Week 36 – THOMPSON, Wilma & Alice, the orphan sisters
Week 36, I wrote about my 2nd great grand uncle William Henry Jones of Morehead City, NC. He was the postmaster for the town. Here’s the link: http://www.howdidigetheremyamazinggenealogyjourney.com/2015/09/52-ancestors-2015-edition-36-william.html
Week 35 – Joanna Catherina Casteleyn b. 1817 in Belgium http://gatheringbranches.blogspot.com/2015/09/52-ancestors-week-35-catherina-casteleyn.html
Week 36 – Fritz Schmidt (1839-1919) http://gatheringbranches.blogspot.com/2015/09/52-ancestors-week-36-fritz-schmidt.html
BYRD – William David Byrd (1835-1903), my 2nd Great Grandfather. My choice for week 35 would far better fit the theme for week 36, due to his many occupations, however, because one of those occupations listed was “teacher” – I’m using him for the “School Days” theme. And it’s really a scant connection to it as I know NOTHING about his time as a teacher, NOTHING! But every other ancestor that would fit this theme really well has been featured already, sigh! My Pinterest board address here:
PARKER – week 36 – Third Great Grandfather, Thomas S. Parker (1818-1868). Lived in Mississippi his whole life, mostly in Clarke Co. My Pinterest Board address here:
School days – This is the story of how my ancestor cousins, Frank Armstrong Crawford (a female) and Amelia Townsend, and Amelia’s husband Holland McTyiere, convinced my other cousin, Cornelius Vanderbilt, to donate the money to establish Vanderbilt University. Frank, Amelia, and Cornelius were all cousins and they’re my cousins, too. Without them, Vanderbilt University would not exist.
My ancestors were farmers, cowboys, Spanish Conquistadors, explorers, merchants, Texas Rangers, soldiers, and laborers.

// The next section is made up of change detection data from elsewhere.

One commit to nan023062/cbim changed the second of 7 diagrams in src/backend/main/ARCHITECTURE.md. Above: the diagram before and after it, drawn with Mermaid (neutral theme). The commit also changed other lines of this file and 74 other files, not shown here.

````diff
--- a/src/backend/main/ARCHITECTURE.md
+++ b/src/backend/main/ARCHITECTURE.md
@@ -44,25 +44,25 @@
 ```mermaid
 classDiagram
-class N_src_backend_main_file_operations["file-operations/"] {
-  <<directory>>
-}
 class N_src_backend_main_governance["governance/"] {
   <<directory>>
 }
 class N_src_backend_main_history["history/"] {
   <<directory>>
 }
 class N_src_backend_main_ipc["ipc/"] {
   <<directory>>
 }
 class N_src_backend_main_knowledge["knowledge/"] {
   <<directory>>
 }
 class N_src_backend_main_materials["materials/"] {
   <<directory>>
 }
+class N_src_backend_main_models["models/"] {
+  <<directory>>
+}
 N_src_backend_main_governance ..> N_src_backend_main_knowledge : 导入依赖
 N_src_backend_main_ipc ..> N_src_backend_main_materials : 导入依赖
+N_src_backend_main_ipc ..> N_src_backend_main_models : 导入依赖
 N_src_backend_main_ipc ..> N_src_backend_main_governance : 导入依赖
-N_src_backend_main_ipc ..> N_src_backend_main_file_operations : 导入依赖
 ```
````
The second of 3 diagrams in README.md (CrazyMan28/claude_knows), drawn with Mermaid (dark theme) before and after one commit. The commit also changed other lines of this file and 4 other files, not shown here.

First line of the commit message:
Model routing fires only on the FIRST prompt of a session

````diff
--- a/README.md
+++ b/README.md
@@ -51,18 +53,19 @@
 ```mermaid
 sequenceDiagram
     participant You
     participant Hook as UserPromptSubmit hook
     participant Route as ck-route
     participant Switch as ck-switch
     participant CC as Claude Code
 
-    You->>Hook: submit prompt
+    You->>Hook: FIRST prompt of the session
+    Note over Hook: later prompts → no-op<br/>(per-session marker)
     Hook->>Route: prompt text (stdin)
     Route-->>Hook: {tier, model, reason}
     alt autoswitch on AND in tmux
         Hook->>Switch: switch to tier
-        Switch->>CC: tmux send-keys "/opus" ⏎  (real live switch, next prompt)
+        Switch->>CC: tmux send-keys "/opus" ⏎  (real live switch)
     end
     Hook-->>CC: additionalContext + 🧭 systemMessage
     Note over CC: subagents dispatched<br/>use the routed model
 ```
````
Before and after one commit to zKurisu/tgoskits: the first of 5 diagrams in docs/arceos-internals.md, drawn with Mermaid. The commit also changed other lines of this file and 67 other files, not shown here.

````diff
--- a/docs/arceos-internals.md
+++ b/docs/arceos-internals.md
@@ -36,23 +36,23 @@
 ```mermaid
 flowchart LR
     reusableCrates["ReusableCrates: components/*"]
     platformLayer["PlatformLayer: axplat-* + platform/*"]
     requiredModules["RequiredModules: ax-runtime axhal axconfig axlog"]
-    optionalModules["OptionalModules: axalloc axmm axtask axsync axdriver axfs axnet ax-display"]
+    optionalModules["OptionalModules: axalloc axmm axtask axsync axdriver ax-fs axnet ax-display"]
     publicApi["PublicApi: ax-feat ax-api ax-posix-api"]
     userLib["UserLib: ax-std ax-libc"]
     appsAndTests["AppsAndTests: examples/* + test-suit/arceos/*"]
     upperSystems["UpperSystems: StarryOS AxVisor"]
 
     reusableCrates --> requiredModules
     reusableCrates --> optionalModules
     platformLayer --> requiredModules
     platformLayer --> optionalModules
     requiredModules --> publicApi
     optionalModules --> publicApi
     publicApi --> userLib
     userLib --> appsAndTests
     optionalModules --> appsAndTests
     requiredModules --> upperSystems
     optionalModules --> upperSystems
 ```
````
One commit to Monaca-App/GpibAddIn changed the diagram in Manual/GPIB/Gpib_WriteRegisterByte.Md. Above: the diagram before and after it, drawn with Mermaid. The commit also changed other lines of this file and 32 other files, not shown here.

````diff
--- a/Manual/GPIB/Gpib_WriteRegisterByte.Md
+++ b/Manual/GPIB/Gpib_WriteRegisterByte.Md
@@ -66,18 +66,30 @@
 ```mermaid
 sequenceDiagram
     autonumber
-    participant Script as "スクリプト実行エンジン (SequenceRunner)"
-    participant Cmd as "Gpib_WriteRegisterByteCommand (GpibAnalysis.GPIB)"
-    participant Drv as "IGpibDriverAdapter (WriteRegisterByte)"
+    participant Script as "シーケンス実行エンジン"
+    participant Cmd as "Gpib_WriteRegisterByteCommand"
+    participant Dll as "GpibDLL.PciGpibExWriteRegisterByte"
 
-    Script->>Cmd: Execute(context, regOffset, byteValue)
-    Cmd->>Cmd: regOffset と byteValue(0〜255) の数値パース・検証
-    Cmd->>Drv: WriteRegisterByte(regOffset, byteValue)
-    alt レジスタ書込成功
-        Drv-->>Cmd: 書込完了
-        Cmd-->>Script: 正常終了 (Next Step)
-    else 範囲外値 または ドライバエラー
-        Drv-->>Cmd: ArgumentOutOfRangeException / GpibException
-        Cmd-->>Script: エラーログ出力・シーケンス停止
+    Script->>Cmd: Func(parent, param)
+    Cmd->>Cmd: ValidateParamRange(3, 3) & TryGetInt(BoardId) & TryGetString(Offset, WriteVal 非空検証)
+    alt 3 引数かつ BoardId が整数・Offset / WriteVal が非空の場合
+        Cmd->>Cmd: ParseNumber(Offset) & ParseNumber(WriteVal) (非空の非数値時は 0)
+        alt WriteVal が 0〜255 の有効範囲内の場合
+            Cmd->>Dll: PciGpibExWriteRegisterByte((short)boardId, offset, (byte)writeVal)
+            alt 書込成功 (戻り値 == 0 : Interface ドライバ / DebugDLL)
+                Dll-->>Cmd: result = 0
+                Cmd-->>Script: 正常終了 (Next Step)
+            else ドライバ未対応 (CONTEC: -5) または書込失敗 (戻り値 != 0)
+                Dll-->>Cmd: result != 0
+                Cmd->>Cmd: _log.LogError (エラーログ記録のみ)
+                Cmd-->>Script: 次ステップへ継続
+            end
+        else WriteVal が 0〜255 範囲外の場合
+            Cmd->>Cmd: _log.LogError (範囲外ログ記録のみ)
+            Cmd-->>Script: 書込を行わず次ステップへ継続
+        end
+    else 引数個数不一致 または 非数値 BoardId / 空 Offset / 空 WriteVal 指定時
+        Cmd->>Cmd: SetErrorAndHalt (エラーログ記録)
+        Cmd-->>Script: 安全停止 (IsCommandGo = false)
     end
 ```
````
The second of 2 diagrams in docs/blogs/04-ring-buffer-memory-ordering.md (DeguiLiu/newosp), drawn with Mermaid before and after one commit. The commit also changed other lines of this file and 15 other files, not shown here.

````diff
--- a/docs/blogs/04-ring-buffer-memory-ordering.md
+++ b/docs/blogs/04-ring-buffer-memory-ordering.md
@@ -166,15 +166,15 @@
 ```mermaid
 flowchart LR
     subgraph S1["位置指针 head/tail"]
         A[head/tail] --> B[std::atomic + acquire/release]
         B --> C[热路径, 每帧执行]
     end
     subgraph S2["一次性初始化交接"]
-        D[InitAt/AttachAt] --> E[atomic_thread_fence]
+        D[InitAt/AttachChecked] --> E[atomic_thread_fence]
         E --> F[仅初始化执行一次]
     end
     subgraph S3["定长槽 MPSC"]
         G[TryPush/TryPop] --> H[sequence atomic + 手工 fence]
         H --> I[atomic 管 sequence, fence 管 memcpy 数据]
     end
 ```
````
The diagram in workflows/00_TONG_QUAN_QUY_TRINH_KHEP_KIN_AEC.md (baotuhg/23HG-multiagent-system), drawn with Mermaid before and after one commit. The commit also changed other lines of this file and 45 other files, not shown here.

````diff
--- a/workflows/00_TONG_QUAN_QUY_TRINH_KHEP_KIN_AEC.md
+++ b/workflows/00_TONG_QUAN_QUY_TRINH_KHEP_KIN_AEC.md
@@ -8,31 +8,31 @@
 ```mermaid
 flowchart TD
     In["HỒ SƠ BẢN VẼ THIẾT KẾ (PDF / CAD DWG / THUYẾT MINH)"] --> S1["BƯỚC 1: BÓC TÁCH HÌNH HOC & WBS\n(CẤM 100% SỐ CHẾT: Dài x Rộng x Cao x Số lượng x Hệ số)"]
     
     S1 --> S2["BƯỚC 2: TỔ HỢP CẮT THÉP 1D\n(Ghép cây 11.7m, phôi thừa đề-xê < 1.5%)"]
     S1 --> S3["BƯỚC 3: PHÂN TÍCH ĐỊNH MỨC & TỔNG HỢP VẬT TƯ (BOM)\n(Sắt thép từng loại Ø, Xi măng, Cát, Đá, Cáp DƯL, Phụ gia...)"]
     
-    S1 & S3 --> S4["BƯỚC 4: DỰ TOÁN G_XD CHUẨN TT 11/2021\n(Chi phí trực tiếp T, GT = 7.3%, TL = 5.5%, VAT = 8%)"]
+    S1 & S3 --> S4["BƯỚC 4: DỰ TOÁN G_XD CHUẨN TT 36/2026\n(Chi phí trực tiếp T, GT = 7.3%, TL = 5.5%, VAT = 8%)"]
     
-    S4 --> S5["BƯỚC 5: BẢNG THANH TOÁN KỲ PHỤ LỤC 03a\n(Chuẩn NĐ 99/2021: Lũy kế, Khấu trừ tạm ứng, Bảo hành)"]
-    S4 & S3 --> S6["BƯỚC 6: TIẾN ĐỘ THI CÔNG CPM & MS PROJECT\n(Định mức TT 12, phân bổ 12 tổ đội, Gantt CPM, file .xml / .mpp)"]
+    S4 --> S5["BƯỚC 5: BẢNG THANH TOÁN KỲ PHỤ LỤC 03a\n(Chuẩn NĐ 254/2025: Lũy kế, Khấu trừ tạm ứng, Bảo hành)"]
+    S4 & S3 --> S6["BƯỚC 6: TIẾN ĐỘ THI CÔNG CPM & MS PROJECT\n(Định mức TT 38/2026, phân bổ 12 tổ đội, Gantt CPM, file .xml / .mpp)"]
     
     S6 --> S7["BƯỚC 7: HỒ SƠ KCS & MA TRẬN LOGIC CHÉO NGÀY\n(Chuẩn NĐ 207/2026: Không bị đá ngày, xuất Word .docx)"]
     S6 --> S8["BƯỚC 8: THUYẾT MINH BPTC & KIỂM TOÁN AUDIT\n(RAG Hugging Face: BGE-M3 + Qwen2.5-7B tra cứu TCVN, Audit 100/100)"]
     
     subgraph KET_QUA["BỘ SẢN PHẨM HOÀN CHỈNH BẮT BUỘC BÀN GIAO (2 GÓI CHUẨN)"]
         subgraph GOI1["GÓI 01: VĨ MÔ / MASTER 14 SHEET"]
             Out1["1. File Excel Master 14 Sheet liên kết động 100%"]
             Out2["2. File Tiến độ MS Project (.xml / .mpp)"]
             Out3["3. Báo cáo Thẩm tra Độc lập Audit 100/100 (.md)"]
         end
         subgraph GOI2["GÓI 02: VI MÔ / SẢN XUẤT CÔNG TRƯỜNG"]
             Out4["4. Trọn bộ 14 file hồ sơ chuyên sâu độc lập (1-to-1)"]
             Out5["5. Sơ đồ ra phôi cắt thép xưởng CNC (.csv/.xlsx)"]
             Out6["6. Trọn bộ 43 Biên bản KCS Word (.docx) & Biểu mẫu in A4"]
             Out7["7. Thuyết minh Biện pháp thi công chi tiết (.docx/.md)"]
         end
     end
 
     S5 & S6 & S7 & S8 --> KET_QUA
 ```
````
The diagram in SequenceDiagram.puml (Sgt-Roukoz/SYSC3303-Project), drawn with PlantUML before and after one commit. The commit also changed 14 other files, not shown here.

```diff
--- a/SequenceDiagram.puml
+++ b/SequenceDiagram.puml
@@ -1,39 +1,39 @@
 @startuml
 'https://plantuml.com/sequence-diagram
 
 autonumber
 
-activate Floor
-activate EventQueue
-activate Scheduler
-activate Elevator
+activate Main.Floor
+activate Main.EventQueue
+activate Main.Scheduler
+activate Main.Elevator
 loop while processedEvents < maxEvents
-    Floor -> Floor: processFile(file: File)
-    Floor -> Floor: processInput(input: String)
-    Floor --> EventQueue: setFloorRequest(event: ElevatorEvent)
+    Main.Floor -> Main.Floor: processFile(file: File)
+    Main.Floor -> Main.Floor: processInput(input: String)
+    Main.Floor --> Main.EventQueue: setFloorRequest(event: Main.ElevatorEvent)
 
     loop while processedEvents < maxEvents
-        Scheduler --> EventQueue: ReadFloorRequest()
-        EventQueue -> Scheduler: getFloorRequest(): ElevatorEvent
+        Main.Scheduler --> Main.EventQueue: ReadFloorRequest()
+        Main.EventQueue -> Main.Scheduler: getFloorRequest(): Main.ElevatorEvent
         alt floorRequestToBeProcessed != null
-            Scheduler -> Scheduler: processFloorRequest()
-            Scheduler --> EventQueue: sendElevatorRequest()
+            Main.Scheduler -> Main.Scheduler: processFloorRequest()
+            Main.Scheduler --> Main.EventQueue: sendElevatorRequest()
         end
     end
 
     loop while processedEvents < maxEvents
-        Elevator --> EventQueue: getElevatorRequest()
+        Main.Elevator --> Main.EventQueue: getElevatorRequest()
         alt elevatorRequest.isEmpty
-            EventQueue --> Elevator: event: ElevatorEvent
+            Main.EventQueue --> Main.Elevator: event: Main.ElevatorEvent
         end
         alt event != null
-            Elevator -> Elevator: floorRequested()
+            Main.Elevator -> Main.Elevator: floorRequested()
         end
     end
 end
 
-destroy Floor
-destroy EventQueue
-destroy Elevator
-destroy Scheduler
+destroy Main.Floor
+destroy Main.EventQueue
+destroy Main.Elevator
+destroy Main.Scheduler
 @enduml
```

The women were usually listed as “keeping house.”
Running so late on this: Caleb Mott 1793-??, Long Island, NY, Boatman http://wp.me/p5z5tj-6Y